YOUR ASSIGNMENT:
Only lines that contain the word "width" are to be returned from the data below.

(Web interface edit records)
^^^^
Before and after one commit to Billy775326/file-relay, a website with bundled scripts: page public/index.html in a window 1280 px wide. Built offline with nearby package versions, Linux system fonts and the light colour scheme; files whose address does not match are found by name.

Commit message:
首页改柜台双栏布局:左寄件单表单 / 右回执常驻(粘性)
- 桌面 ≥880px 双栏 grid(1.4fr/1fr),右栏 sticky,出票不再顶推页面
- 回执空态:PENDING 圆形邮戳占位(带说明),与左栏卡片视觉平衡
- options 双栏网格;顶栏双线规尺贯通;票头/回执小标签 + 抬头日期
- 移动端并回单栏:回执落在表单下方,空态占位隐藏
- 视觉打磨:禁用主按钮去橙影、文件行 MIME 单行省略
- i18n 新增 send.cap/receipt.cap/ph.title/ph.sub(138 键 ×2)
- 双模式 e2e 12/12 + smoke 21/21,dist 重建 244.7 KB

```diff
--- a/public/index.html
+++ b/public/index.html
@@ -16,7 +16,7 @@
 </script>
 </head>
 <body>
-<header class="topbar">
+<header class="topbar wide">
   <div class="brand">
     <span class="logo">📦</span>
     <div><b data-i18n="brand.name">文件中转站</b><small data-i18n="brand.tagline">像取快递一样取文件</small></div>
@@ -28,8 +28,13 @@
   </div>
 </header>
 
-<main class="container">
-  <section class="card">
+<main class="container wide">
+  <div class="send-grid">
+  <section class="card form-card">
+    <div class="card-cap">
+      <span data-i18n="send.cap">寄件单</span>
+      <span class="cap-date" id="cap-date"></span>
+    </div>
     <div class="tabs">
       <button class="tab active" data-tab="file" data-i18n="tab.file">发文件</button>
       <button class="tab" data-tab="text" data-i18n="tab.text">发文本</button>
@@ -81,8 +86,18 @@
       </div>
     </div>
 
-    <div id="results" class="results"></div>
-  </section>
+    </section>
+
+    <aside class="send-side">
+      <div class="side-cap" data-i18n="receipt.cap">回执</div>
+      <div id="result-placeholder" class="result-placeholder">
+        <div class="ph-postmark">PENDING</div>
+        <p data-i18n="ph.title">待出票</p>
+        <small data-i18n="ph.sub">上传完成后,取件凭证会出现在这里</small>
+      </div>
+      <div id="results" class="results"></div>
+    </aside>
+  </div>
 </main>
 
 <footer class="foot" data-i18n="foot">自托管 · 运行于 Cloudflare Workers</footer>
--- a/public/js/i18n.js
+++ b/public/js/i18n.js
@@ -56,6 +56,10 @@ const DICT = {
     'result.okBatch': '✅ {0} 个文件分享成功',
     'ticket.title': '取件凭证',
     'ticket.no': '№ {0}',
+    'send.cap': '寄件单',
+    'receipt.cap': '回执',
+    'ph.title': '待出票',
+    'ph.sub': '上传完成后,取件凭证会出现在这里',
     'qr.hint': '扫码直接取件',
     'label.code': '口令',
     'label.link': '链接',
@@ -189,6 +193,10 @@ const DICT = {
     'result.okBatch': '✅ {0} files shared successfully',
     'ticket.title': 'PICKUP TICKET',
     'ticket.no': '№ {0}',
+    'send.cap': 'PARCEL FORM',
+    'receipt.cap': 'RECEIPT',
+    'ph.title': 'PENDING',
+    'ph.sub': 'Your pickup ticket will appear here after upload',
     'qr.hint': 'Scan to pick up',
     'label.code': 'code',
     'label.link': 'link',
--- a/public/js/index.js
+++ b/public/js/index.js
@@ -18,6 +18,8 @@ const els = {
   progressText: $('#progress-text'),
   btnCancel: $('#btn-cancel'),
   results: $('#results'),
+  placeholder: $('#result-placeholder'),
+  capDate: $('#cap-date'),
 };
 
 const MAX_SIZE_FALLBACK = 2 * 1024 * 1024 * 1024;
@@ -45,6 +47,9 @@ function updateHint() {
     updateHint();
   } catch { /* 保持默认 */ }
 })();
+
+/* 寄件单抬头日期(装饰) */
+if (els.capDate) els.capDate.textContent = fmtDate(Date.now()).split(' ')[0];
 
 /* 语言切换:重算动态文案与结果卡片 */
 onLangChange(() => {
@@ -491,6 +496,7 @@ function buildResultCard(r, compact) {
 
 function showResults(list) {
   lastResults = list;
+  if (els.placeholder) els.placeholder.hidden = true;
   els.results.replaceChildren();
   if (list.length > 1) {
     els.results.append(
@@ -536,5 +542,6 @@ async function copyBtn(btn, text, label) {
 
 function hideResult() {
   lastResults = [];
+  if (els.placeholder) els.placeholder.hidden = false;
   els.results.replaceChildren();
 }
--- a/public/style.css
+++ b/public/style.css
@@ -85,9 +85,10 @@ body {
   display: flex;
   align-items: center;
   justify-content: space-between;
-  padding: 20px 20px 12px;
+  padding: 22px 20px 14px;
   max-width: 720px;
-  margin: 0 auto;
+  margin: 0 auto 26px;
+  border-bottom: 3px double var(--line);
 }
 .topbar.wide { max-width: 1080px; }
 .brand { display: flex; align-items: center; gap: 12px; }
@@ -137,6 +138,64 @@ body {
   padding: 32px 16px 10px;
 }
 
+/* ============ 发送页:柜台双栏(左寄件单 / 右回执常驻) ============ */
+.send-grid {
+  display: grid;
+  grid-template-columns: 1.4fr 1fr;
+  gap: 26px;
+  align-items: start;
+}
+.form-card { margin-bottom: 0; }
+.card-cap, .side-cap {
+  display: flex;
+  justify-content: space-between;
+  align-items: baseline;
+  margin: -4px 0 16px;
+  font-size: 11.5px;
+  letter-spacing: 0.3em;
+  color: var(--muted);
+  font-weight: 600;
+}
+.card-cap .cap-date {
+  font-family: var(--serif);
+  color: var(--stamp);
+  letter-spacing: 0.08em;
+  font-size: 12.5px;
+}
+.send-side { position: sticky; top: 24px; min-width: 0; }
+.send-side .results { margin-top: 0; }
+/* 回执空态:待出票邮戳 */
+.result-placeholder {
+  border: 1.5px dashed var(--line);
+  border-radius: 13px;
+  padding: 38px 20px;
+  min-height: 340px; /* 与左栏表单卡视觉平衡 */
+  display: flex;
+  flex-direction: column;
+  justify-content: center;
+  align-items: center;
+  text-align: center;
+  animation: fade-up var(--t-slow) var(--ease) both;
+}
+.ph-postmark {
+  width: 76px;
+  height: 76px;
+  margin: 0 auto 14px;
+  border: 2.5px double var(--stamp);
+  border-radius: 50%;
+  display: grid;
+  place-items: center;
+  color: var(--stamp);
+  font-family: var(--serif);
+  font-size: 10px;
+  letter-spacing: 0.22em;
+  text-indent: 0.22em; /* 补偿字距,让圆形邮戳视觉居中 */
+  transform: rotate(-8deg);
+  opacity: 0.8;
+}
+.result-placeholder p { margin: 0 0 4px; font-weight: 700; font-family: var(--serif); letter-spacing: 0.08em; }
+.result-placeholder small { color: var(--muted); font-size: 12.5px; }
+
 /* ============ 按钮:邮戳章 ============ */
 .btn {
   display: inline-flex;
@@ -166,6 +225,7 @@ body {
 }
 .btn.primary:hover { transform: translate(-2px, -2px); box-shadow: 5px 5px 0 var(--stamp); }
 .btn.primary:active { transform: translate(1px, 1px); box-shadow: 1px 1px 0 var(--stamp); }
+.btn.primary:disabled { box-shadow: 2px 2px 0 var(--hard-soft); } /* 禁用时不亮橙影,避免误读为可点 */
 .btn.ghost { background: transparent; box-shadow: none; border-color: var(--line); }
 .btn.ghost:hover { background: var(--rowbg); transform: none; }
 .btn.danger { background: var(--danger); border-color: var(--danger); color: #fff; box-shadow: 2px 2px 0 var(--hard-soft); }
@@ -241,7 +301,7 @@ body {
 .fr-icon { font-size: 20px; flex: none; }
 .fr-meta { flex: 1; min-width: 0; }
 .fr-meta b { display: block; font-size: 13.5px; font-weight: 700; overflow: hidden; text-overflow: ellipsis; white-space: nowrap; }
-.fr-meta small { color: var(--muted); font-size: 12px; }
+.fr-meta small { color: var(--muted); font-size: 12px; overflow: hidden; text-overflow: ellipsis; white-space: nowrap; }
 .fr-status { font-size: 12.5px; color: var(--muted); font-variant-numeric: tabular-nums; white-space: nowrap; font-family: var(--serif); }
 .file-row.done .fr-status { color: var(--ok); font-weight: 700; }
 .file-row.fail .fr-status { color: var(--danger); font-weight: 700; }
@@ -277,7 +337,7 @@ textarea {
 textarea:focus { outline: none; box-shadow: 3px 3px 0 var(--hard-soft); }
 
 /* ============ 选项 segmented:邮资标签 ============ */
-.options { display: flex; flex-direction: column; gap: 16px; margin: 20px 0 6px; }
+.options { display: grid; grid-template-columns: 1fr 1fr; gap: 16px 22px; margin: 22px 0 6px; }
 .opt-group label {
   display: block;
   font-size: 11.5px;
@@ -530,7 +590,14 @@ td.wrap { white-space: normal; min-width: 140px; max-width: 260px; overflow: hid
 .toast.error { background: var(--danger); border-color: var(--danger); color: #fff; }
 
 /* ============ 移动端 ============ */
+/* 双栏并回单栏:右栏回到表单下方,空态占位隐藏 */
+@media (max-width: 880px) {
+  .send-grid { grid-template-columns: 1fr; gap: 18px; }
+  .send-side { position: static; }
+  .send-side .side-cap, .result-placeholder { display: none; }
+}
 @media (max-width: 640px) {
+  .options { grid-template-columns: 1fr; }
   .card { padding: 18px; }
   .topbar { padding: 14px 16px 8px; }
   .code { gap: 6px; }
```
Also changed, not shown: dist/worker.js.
^^^^
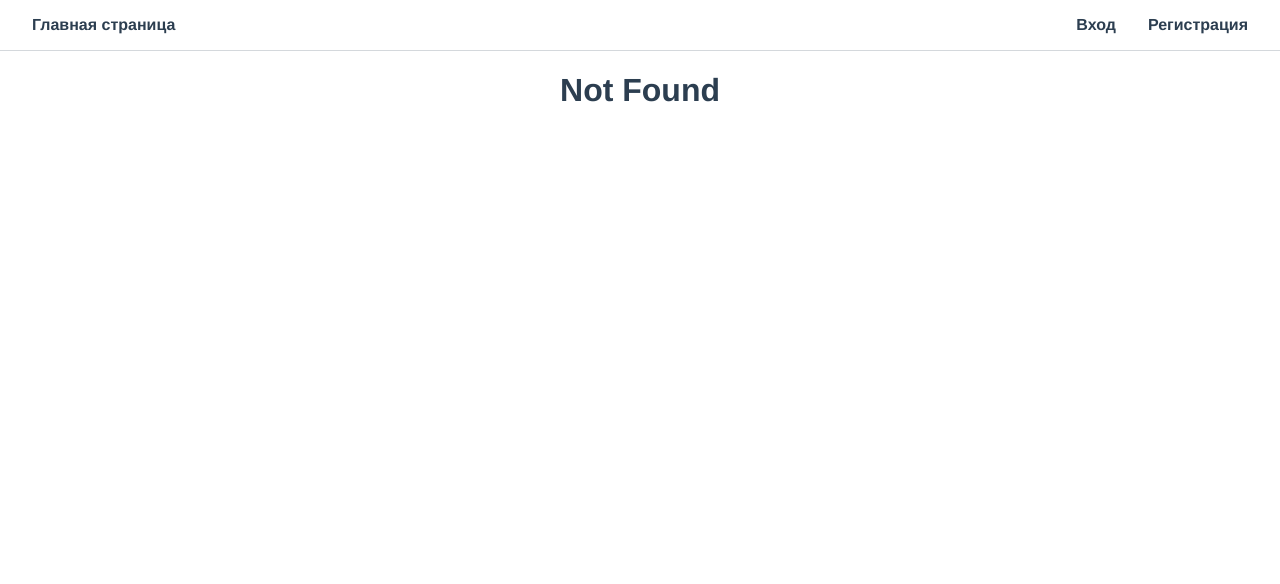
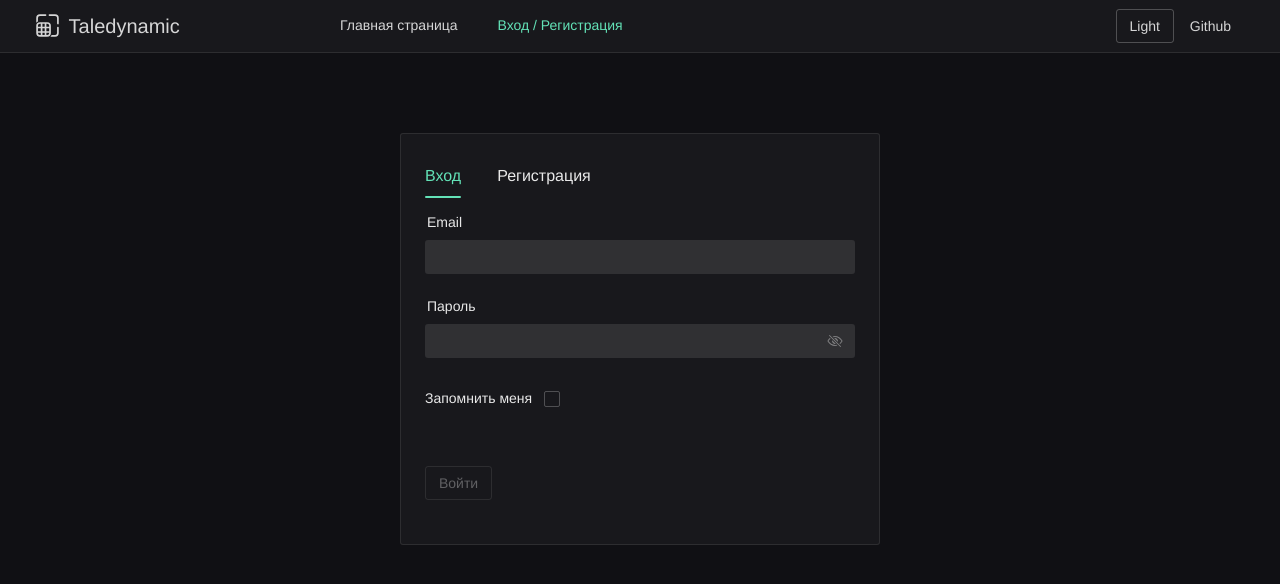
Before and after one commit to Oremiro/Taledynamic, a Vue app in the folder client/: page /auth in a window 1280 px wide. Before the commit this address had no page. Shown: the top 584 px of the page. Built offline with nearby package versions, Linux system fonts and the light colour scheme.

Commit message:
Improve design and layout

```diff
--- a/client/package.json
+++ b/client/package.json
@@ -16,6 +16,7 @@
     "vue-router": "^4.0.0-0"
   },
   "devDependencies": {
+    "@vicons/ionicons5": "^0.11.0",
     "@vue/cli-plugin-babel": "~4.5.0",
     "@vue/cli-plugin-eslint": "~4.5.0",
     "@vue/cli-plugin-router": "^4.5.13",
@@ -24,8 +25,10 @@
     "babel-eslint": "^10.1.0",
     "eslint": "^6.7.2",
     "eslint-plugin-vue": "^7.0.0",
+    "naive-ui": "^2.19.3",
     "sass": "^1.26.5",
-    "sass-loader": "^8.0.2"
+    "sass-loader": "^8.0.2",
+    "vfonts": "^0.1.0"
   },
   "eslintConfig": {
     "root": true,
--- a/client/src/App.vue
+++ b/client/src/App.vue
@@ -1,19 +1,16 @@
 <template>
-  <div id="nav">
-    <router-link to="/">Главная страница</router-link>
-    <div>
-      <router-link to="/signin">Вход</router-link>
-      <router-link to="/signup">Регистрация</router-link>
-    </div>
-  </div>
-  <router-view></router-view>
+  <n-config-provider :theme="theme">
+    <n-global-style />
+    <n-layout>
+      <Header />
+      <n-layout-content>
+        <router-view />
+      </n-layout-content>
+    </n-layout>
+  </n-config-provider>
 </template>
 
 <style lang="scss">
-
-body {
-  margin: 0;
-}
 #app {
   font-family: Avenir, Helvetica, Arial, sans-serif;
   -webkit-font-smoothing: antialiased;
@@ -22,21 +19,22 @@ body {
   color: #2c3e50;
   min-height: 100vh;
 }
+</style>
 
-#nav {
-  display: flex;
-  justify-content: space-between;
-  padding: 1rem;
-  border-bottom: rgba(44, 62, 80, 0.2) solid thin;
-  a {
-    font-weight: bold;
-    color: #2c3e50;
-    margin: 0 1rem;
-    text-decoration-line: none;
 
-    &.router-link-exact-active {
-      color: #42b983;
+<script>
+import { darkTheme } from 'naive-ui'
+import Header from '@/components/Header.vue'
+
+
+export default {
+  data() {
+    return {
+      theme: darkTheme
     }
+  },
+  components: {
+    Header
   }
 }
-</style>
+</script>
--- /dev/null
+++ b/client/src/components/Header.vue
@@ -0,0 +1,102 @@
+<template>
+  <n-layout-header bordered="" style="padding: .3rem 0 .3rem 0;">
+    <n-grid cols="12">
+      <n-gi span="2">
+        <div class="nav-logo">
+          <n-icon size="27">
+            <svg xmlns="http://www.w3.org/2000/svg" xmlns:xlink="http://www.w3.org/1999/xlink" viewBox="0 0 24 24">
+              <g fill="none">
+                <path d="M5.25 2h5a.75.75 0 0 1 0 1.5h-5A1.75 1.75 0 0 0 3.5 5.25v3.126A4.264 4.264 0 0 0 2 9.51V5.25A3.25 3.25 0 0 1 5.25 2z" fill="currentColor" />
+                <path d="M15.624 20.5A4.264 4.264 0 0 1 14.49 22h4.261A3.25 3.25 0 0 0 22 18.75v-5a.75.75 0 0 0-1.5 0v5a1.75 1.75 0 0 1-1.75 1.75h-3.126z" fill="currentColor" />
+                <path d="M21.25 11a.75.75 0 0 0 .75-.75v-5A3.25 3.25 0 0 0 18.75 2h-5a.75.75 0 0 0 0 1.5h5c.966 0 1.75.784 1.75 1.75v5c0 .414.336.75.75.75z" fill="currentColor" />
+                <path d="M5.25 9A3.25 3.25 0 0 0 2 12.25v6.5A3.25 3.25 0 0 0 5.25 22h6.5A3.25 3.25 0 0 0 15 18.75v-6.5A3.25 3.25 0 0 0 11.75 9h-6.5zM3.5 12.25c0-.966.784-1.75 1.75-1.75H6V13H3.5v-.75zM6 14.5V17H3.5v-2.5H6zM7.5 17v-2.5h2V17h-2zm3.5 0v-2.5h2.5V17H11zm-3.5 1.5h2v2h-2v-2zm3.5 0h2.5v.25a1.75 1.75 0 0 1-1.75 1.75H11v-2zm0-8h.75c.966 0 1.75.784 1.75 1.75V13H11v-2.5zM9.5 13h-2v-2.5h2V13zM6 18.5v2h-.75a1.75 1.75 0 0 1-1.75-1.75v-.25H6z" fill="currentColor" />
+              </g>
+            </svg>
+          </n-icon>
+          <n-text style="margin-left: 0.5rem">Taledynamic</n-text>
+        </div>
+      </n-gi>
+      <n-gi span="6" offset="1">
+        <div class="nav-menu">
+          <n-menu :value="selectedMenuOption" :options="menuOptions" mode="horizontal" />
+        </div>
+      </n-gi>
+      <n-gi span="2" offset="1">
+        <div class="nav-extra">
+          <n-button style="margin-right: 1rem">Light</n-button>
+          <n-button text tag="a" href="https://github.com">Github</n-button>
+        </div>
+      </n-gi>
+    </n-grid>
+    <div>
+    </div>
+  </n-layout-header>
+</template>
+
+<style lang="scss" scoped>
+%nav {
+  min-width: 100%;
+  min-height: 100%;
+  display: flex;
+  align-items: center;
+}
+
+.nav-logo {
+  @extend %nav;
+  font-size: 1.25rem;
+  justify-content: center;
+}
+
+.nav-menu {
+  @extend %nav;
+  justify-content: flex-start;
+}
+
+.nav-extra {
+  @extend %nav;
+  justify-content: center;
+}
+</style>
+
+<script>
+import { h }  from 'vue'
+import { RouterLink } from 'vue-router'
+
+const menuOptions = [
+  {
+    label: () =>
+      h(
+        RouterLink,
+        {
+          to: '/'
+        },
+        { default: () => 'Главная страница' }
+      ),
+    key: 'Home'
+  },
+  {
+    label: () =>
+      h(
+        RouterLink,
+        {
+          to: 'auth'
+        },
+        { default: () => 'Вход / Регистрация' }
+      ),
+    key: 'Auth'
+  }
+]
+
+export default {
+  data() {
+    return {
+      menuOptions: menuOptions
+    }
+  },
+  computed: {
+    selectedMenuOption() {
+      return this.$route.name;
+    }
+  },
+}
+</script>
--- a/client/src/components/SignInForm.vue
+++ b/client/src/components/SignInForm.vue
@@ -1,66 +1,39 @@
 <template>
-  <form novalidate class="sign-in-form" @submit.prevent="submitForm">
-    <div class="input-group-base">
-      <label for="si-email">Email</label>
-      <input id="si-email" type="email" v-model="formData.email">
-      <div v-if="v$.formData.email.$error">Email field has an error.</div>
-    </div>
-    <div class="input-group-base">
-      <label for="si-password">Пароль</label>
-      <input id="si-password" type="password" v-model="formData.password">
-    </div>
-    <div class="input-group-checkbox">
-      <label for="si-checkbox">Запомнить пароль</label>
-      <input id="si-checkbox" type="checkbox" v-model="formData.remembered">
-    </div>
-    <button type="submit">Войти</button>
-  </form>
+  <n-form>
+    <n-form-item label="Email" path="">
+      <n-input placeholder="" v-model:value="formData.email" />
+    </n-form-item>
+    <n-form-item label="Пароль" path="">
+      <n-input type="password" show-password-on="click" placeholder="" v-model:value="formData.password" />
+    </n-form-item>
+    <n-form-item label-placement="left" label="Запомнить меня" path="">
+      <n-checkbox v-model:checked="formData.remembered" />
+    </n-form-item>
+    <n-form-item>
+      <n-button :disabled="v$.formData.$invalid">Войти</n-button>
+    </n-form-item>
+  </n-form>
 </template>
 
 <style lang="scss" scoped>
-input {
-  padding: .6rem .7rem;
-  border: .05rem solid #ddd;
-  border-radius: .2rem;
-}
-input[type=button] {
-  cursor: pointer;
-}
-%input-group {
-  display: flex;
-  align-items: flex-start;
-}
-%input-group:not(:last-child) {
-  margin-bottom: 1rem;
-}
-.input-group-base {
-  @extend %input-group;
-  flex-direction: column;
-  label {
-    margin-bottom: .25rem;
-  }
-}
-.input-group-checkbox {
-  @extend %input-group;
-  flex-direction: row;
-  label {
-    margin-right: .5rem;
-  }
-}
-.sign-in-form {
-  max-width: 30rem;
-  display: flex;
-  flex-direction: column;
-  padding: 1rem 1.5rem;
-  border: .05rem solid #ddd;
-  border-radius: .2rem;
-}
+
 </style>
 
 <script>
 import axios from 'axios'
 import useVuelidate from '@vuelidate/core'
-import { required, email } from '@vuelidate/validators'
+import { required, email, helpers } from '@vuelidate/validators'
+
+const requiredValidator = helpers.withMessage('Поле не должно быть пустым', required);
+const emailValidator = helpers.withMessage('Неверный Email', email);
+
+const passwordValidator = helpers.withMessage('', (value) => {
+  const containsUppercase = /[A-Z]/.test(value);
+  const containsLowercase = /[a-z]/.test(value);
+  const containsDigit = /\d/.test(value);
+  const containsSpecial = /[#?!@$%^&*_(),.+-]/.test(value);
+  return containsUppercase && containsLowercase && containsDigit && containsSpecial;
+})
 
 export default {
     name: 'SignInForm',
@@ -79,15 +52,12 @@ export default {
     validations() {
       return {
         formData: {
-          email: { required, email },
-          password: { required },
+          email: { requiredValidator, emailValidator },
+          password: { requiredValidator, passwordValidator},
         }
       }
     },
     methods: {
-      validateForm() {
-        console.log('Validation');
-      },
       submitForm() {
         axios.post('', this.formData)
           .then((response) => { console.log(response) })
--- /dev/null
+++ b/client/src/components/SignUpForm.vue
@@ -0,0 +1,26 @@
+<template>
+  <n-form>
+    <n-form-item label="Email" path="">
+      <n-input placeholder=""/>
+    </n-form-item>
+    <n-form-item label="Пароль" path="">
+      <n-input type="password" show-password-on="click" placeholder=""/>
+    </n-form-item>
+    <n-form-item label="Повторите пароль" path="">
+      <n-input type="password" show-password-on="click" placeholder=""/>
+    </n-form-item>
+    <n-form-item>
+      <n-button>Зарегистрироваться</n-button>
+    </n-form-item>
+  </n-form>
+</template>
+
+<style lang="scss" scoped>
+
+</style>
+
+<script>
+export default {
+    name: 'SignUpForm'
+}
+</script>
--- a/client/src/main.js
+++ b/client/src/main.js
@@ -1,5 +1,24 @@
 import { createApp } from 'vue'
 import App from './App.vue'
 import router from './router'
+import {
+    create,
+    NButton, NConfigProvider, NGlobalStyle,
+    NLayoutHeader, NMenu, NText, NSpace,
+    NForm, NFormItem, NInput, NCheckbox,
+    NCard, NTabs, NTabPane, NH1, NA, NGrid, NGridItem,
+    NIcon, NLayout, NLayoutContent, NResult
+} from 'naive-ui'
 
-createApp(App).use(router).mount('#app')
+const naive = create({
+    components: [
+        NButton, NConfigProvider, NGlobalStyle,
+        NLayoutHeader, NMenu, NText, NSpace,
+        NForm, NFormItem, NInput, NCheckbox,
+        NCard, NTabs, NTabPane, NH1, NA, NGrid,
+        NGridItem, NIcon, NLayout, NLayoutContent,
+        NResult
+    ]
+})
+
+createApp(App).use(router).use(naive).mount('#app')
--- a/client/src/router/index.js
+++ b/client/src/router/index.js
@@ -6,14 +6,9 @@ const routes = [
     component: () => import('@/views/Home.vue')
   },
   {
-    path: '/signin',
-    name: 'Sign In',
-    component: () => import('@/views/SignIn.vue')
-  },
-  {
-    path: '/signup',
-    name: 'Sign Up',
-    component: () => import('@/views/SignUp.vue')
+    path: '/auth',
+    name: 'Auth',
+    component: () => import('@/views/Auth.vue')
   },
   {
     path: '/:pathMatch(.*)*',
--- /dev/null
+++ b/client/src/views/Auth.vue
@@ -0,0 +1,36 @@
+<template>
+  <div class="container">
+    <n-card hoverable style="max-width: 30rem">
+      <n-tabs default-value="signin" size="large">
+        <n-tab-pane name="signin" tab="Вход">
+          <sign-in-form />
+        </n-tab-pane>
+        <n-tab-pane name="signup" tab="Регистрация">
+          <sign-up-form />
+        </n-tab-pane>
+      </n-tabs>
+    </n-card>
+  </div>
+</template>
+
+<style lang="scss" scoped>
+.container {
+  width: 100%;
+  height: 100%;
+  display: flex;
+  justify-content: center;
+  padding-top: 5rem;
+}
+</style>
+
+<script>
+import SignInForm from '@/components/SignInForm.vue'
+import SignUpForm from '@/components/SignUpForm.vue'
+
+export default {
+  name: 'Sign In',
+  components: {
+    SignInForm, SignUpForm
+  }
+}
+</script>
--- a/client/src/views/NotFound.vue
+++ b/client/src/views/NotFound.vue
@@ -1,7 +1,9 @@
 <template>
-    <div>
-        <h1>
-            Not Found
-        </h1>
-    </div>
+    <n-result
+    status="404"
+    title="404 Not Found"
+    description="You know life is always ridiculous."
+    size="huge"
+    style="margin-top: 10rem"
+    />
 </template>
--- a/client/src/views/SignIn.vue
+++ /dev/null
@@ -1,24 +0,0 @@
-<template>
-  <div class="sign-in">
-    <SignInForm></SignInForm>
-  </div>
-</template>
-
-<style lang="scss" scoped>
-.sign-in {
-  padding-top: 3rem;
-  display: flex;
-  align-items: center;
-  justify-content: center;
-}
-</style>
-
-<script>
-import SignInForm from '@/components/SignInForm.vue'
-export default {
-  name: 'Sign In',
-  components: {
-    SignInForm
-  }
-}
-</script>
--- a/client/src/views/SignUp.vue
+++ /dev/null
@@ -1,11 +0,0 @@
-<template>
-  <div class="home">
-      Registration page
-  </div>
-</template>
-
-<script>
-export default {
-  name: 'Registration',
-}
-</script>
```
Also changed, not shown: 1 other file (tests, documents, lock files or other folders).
^^^^
RESPONSE TO THE TASK:
   max-width: 720px;
 .topbar.wide { max-width: 1080px; }
+.send-side { position: sticky; top: 24px; min-width: 0; }
+  width: 76px;
 .fr-meta { flex: 1; min-width: 0; }
@@ -530,7 +590,14 @@ td.wrap { white-space: normal; min-width: 140px; max-width: 260px; overflow: hid
+@media (max-width: 880px) {
 @media (max-width: 640px) {
+  min-width: 100%;
-  max-width: 30rem;
+    <n-card hoverable style="max-width: 30rem">
+  width: 100%;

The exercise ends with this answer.